DBR600RR - The Verizoning

I admit I genuinely enjoyed the latest Data Breach Report courtesy the stalwart boffins at Verizon Business.   My personal benchmark of genuineness is derived from my ability to almost immediately put it to use in my job.    Nonetheless, I'd like to see the data hashed up one more way. 

The following quotes from page 14 -

"Though we do not assert that the full impact of a breach is limited to the number of records compromised, it is a measurable indicator of it."

“There is not a linear relationship between frequency and impact; harm done by external agents far outweighs that done by insiders and partners. This is true for Verizon and for the USSS and true for this year and in years past  … We could provide commentary to Figure 9, but what could it possibly add? If a chart in this report speaks with more clarity and finality we aren’t sure what it is.”
I’ll tell you what you can add, cause I’m that way.  And the suggestion comes from the assumption that records=impact.
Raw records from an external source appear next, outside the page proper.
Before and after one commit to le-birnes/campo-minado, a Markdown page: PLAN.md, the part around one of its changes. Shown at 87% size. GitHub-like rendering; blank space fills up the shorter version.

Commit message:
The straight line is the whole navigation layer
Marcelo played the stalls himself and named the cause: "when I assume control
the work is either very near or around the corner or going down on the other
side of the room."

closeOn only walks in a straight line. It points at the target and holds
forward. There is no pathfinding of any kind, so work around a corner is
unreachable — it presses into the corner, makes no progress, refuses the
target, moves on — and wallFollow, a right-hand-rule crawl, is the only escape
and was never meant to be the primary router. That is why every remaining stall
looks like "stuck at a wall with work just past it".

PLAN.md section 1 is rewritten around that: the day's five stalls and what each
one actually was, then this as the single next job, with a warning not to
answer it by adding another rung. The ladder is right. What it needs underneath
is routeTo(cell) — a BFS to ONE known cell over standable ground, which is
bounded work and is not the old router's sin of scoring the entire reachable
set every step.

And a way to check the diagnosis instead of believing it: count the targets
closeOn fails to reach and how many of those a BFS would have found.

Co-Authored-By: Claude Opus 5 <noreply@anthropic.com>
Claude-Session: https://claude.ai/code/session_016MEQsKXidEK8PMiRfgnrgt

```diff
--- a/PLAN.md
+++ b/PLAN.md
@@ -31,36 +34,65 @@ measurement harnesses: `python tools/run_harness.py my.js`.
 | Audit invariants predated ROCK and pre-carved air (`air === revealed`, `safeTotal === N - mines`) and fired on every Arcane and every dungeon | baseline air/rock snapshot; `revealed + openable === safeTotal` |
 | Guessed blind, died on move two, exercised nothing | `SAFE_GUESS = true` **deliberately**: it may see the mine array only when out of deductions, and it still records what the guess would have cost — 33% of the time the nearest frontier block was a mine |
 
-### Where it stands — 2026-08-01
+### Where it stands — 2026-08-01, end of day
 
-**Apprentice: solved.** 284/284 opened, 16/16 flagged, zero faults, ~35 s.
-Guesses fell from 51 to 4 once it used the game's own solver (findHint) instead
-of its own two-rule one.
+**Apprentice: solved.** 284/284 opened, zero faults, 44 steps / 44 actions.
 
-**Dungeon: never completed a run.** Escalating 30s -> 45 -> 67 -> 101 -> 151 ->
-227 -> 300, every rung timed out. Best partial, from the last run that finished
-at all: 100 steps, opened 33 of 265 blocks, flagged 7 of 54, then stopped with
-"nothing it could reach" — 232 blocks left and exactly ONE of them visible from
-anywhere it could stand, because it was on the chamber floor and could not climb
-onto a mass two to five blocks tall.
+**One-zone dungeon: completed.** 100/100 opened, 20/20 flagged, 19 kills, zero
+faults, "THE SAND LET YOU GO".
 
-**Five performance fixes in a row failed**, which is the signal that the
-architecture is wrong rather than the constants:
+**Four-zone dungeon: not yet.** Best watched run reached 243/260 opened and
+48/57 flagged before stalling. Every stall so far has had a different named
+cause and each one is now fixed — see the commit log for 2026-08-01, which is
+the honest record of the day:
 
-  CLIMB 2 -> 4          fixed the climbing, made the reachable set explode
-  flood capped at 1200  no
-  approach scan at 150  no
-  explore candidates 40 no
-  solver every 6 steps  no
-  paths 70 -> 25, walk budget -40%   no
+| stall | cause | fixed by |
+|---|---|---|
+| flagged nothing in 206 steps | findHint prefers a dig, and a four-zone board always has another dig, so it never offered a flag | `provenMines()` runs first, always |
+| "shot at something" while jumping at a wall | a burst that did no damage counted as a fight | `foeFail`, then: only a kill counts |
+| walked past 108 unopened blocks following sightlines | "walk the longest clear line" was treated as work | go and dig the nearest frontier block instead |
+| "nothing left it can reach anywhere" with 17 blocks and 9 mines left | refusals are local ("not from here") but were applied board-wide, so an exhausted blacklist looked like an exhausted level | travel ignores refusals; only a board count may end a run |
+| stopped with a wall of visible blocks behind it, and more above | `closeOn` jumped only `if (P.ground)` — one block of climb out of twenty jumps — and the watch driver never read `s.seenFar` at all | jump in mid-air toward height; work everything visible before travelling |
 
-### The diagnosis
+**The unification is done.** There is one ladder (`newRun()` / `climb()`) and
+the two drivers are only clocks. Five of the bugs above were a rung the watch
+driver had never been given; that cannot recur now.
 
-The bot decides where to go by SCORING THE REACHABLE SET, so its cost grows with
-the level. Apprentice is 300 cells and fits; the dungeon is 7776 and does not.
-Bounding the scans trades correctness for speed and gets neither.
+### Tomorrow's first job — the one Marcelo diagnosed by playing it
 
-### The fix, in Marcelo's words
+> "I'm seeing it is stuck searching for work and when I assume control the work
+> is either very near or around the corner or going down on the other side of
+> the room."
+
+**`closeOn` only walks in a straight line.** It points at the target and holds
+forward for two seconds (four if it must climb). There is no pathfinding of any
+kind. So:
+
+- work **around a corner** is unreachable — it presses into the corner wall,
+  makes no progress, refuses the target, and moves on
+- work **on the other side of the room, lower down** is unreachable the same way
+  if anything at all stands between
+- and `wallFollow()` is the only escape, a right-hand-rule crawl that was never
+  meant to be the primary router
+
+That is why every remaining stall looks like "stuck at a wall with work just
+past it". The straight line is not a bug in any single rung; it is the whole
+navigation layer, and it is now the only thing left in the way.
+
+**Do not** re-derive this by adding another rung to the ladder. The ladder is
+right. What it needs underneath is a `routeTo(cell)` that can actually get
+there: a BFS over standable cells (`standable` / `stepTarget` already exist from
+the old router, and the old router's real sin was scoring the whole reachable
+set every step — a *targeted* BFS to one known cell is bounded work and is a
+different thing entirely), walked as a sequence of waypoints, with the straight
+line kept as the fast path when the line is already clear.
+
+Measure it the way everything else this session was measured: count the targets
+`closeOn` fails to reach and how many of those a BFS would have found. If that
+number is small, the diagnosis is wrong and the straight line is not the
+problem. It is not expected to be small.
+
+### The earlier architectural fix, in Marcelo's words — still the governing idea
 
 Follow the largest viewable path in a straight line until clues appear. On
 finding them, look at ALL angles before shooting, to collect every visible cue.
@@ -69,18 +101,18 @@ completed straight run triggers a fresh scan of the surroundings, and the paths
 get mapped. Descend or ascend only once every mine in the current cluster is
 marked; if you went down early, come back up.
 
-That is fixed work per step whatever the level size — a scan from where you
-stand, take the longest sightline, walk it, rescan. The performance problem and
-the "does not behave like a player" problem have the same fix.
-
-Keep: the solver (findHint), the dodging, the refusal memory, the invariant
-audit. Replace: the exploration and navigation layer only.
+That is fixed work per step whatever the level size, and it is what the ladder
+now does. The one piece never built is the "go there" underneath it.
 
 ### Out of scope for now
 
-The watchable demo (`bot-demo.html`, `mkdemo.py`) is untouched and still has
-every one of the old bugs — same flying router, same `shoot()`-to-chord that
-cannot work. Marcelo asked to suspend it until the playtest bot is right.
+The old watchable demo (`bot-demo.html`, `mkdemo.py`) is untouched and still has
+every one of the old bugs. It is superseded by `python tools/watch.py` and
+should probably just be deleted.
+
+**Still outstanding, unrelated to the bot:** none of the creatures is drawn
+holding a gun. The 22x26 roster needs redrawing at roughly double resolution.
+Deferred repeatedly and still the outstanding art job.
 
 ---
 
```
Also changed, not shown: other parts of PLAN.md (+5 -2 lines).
I'm groovy with the assumption that number of records compromised is a measurable indicator for the top three categories of records listed on Fig. 31 on page 41 (regulated data that requires breach disclosure).   However, it seems that an incident that involves the theft of proprietary source code, non-public financial statements, or trade secrets, or whatever else comes under the umbrella of "data breach," is it counted as a single record just as one credit card transaction record counts as one record.  

I'd like to see the PCI DSS and PII/PHI database breaches broken out from the other (information property, trade secret, national security) breaches.  Looking at the data where they are detailed (p 41), there are not a whole lot of them.  Based on the statement on page 18, viz:
”It is worth noting that while executives and upper management were not responsible for many breaches, IP and other sensitive corporate information was usually the intended target when they were.”  
NPI/PII/PHI mandatory disclosure type breaches may be characterized by a different set of threats, impacts, frequencies, and require a differing set corresponding controls than the breaches associated with occupational fraud.   Yeah, I said "fraud" not "insider."  And I'd like to keep on saying "fraud" until I'm comfortable that the internal controls over non-regulated data are targeted at management override rather than external organized crime.  Is organized crime recruiting from the sysadmins and call centers?  Or is the insider a fraud (corruption/breach of fiduciary duty) issue?  Little help and we'll all be safer. 

(I personally believe in Solove's assertion that management should have a fiduciary duty to the privacy of data, but from what I've seen, we ain't there yet, and it is still all about compliance.)

On a side note, the other category of data - authentication credentials - interests me.  Do bad guys just stop at root?  Or do they start at root?  Do the executives/upper management types rely on their organizational credentials, or do they use their authority to con an underling to hand them over?  I've got the anecdotes, but I'd like the data.

Some other comments:
Figure 27 (p38) – People?  A person is a compromised asset and contains records?  I’m not sure I follow the taxonomy (or is it  taxidermy?) here.
P 40 and 41 – Thanks!  These charts help quite a bit in understanding the data.
Fig. 35 (p46) Is not only hard on my eyes, but my brain.   Why is the scale broken into non-proportional time units?  Does the data naturally break down this way? A continuous timeline would give me more confidence how stuff happens.  It tapers off dramatically since each “timespan” is considerably bigger than the previous.  My brain could handle a logarithmic scale, but 60 / 12 / 7 / 4 / 12 / (sideways eight) is kinda hard.  I’m a simple country auditor, dadgummit.   The accompanying text 
“In over 60% of breaches investigated in 2009, it took days or longer for the attacker to successfully compromise data.”  
is not fully illustrated in the graph (to my humble eyes).   Also, it could be more informative.  (e. to the extreme g., my kitchen remodel is taking "days or longer" and yet, three months later, the fridge is in living room.  But my bourbon is appropriately iced!  (This is a footnote, really, rather than a parenthetical, so there you go.))

Good thing it the follow up on page 50 struck me like a diamond, a diamond bullet right through my forehead:
Internal audit methods—both financial and technical—are the bright spot in all of this.
Yeah! Give the auditor some!  

 (Image of Roger Lee Hayden's Moto2 Moriwaki Amerigasm courtesy Motorcycle News, American Honda and USA! USA! USA! because a) it is not wholly unlike a CRB600RR and CBR sounds like DBR, b) all information security can be seen as a metaphor for motorcycle roadracing (technology, engineering, empiricism, piloted by moody irrational egomaniacs who are only in it for the birds & booze) and c) it looks totally awesome!  Porkchop better clean the clock of some euro trash come Indy what with big ol' #34 plastered on the faring)